The sport has stubbed its public relations toes more than once on issues such as claims of animal cruelty, use of legal and illegal drugs and transparency throughout the game, to name a few.
But, unlike the NFL, we have built-in excuses.
First, the NFL is one league. Has one voice, its commissioner. Should have an honest, well-considered plan in facing its problems head on.
However, what the NFL and Goodell have offered the public in dealing with the Rice case is hard to believe. For example, anyone who understands the modern day casino knows that its surveillance systems are second to none. Security cameras everywhere.
The NFL knew there was video of Rice and his then fiancee in the Revel casino elevator. To claim they made one feeble attempt to obtain it — and failed — does not pass the smell test.
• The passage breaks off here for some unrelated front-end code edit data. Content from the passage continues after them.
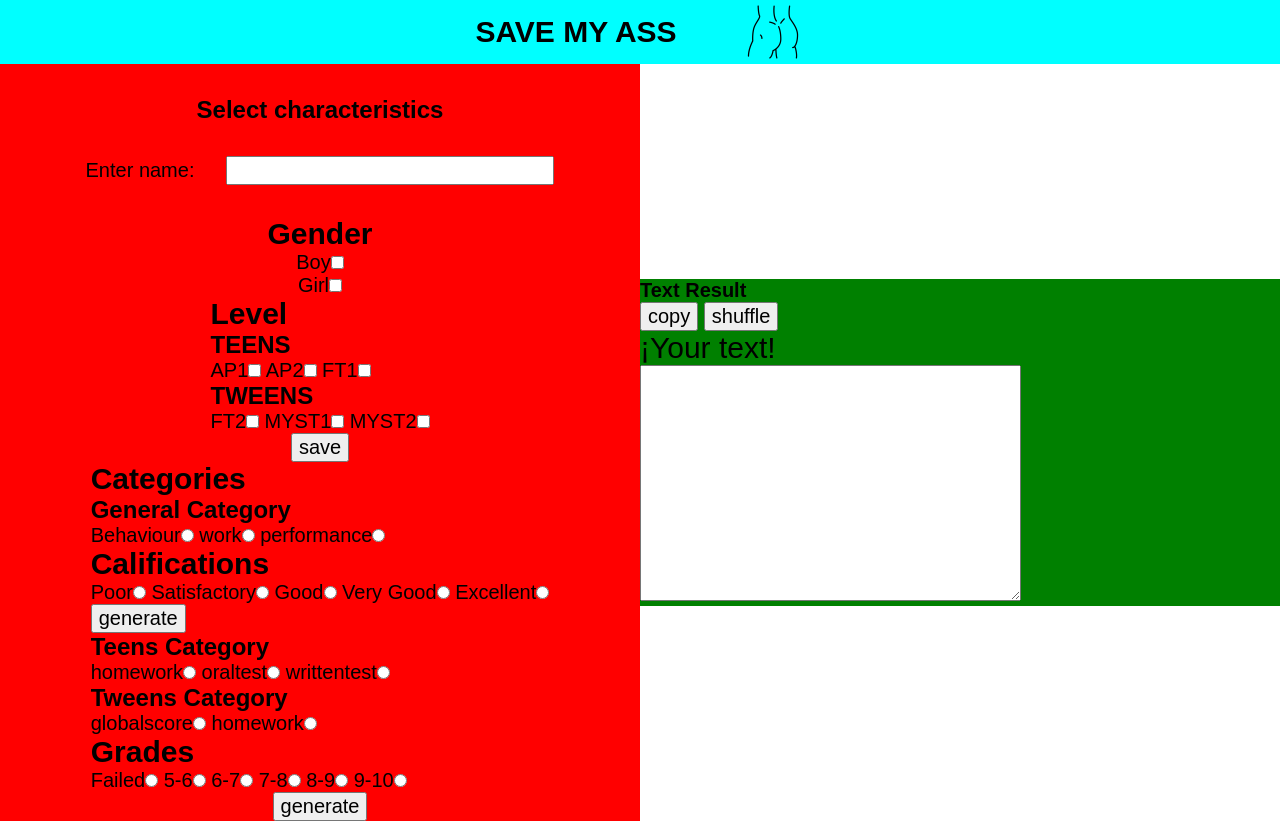
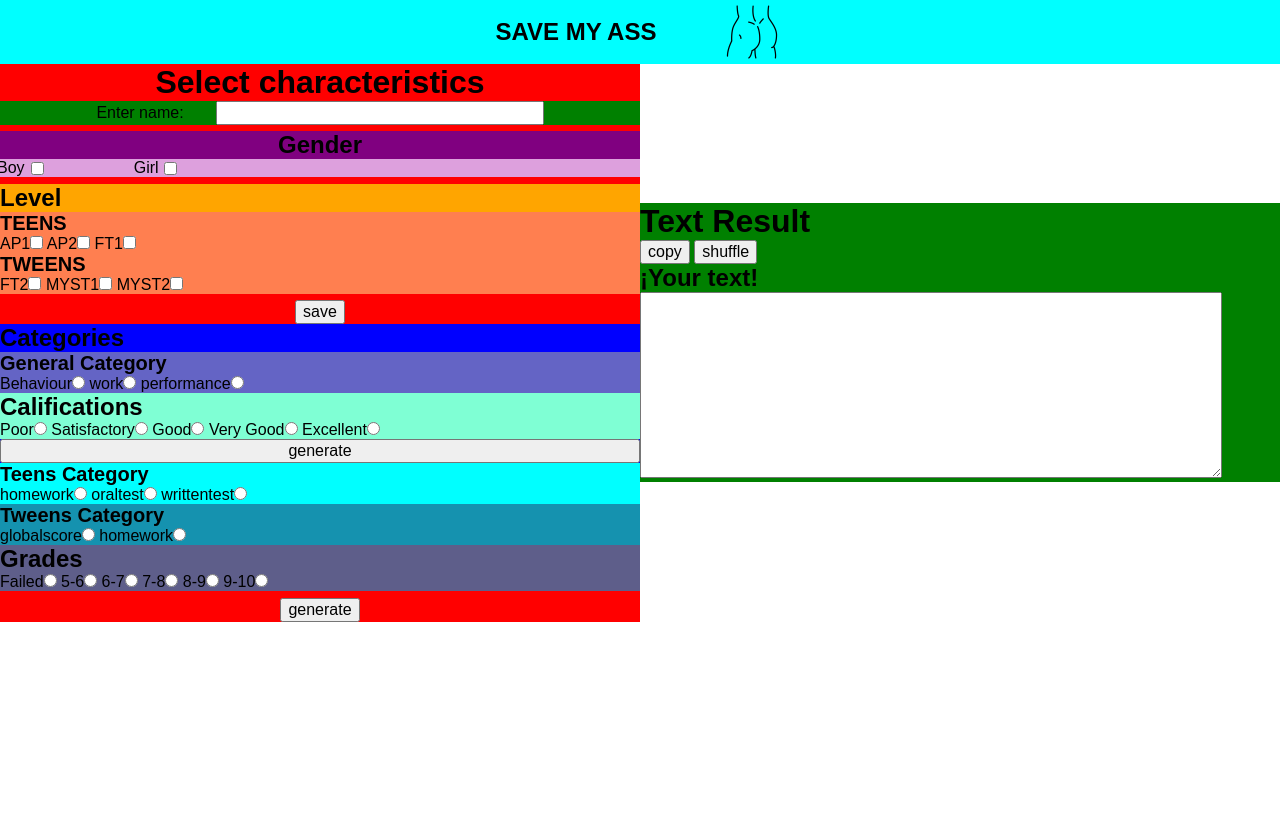
Before and after one commit to NuriaLiano/save-my-ass, a plain HTML site: page index.html in a window 1280 px wide. After the commit the page ends 800 px from the top, so only its background shows below. Drawn offline with Linux system fonts and the light colour scheme.

Commit message:
organice css

```diff
--- a/index.html
+++ b/index.html
@@ -17,12 +17,13 @@
     </header>
     <section>
         <div class="left">
-            <h2>Select characteristics</h2>
+            <h2 class="supertitle">Select characteristics</h2>
             <div class="inputname">
                 <label for="childname">Enter name: </label><input type="text" name="childname" id="childname">
             </div>
             <div class="gender">
                 <h3 class="title">Gender</h3>
+                <div class="gen">
                     <div class="boybox">
                         <label for="boy">Boy</label><input type="checkbox" name="gender" id="boy" value="Boy">
                     </div>
@@ -30,8 +31,11 @@
                         <label for="girl">Girl</label><input type="checkbox" name="gender" id="girl" value="Girl">
                     </div>
                 </div>
+
+            </div>
             <div class="group">
                 <h3 class="title">Level</h3>
+                <div class="students">
                     <div class="teens"><!--es menor-->
                         <h4 class="subtitle">TEENS</h4>
                         <label for="ap1">AP1</label><input type="checkbox" name="ap1" id="ap1" value="ap1">
@@ -43,6 +47,7 @@
                         <label for="ft2">FT2</label><input type="checkbox" name="ft2" id="ft2" value="ft2">
                         <label for="myst1">MYST1</label><input type="checkbox" name="myst1" id="myst1" value="myst1">
                         <label for="myst2">MYST2</label><input type="checkbox" name="myst2" id="myst2" value="myst2">
+                    </div>
                 </div>
             </div>
             <input type="button" value="save">
@@ -87,10 +92,10 @@
             <input type="button" value="generate">
         </div>
         <div class="right">
-            <h2>Text Result</h2>
+            <h2 class="supertitle">Text Result</h2>
             <input type="button" value="copy">
             <input type="button" value="shuffle">
-            <p class="title">¡Your text!</p>
+            <h3 class="title">¡Your text!</h3>
             <textarea name="" id="" cols="30" rows="10"></textarea>
         </div>
     </section>
--- a/main.css
+++ b/main.css
@@ -1,15 +1,18 @@
 *{
     font-family: Arial, Helvetica, sans-serif;
     margin: 0;
-    font-size: 20px;
+    font-size: 100%;
 }
 
 /*general*/
+.supertitle{
+    font-size: 200%;
+}
 .title{
     font-size: 150%;
 }
 .subtitle{
-    font-size: 120%;
+    font-size: 125%;
 }
 
 /*******************************/
@@ -48,17 +51,14 @@ section{
     width: 50%;
 }
 
-.left h2{
-    font-size: x-large;
-    margin: 5% 0;
-}
 .left .inputname{
     width: 100%;
     display: flex;
     align-items: center;
     justify-content: center;
     gap: 5%;
-    margin-bottom: 5%;
+    margin-bottom: 1%;
+    background-color: green;
 }
 .left .inputname #childname{
     width: 50%;
@@ -68,9 +68,60 @@ section{
     flex-direction: column;
     justify-content: center;
     align-items: center;
+    margin-bottom: 1%;
+    width: 100%;
+    background-color: purple;
+}
+.left .gender .gen{
+    display: flex;
+    flex-direction: row;
+    gap: 15%;
+    width: 100%;
+    background-color: plum;
 }
 .left .gender .boybox, .left .gender .girlbox{
     display: flex;
     justify-content: center;
     align-items: center;
+    flex-direction: row;
+    gap: 15%;
 }
+
+.left .group{
+    display: flex;
+    flex-direction: column;
+    justify-content:left;
+    margin-bottom: 1%;
+    width: 100%;
+    background-color: orange;
+}
+.left .group .students{
+    background-color: coral;
+    width: 100%;
+}
+.left .categories{
+    display: flex;
+    flex-direction: column;
+    justify-content:left;
+    margin-bottom: 1%;
+    width: 100%;
+    background-color: blue;
+}
+.left .categories .generalCat{
+    background-color: rgb(100, 100, 197);
+}
+.left .categories .generalCat .calification{
+    background-color: aquamarine;
+}
+.left .categories .teensCat{
+    background-color: aqua;
+}
+.left .categories .tweensCat{
+    background-color: rgb(21, 146, 175);
+}
+.left .categories .grades{
+    background-color: rgb(94, 94, 138);
+}
+.right textarea{
+    width: 90%;
+}
```
Lines whose indentation alone changed are shown as unchanged.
Now they’ve hired attorney Robert Mueller, former head of the FBI, as an independent investigator to examine how the NFL handled the Rice case. On surface it seems noble, until you look deeper.
Mueller is a partner of WilmerHale law firm, which has the NFL as a client. Many former employees of WilmerHale work either for the league or for NFL teams. This is a serious potential conflict of interest.
It’s the reason horse racing stewards are not allowed to bet. They are the judge and jury at the track.
Horse racing does not have a league or a single voice. There is no commissioner with the power to dictate policy.
A league concept probably will not happen in horse racing. Not only would organizations need to relinquish power, but each state also would have to abdicate its control to a central governing body.
An alphabet soup full of organizations all are speaking on the sport’s problem topics but coming from different agendas. I believe they are well intentioned. But uniformity may never occur, because in the end each organization has differing goals.
The only way I see to get the sport under the umbrella of a single governing body would be the intervention of the federal government. And I’m sure as soon as this is read, many of you will be spitting up coffee over that idea.
When the federal government gets involved, that’s when ordering toilet seats start costing $200 each.
Instead, horse racing requires consensus building in which everyone has a seat at the table, including us horseplayers who foot most of the bills.
MONMOUTH PARK SPORTS BETTING — Monmouth Park announced it is delaying the start of sports betting for 45 days, at least. William Hill would be the company to implement the project should the track proceed.
I’ve come to the conclusion that pursuing sports betting, rather than casino betting, is an idea whose time has come. It seems that building new casinos are not foolproof. They are costly, cannibalize existing casinos, and the revenue stream to horse racing always is in jeopardy.
I believe the pro leagues resistance can be tamed if they received a share of the profits.
STATION CASINOS TWIN Q — Every Saturday in September, all participating Station Casinos race books will offer a $10,000 Twin Quinella. That is double the normal prize pool.
Richard Eng’s horse racing column is published Friday in the Las Vegas Review-Journal. He can be reached at email@example.com. Follow him on Twitter: @richeng4propick.